**Problem**.
Which lines of the data below include the string "form"? Return each of them.

Dataset excerpts
----------
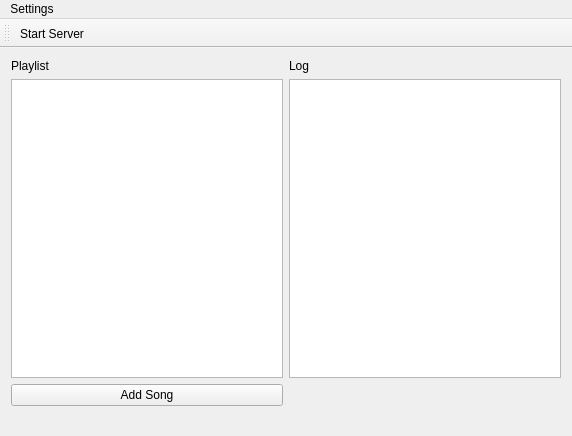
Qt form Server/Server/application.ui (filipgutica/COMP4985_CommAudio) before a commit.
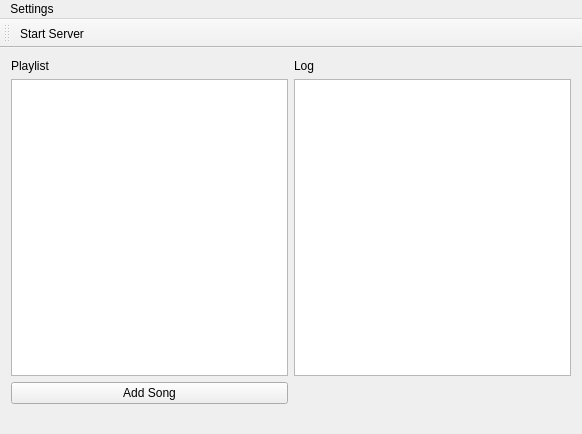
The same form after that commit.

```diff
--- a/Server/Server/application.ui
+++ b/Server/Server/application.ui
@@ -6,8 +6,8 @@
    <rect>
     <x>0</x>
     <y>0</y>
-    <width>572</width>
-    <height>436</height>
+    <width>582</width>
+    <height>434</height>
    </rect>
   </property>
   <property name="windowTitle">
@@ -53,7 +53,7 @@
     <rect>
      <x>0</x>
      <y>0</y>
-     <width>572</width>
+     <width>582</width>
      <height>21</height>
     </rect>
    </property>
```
----------
**Expected answer**.
Qt form Server/Server/application.ui (filipgutica/COMP4985_CommAudio) before a commit.
The same form after that commit.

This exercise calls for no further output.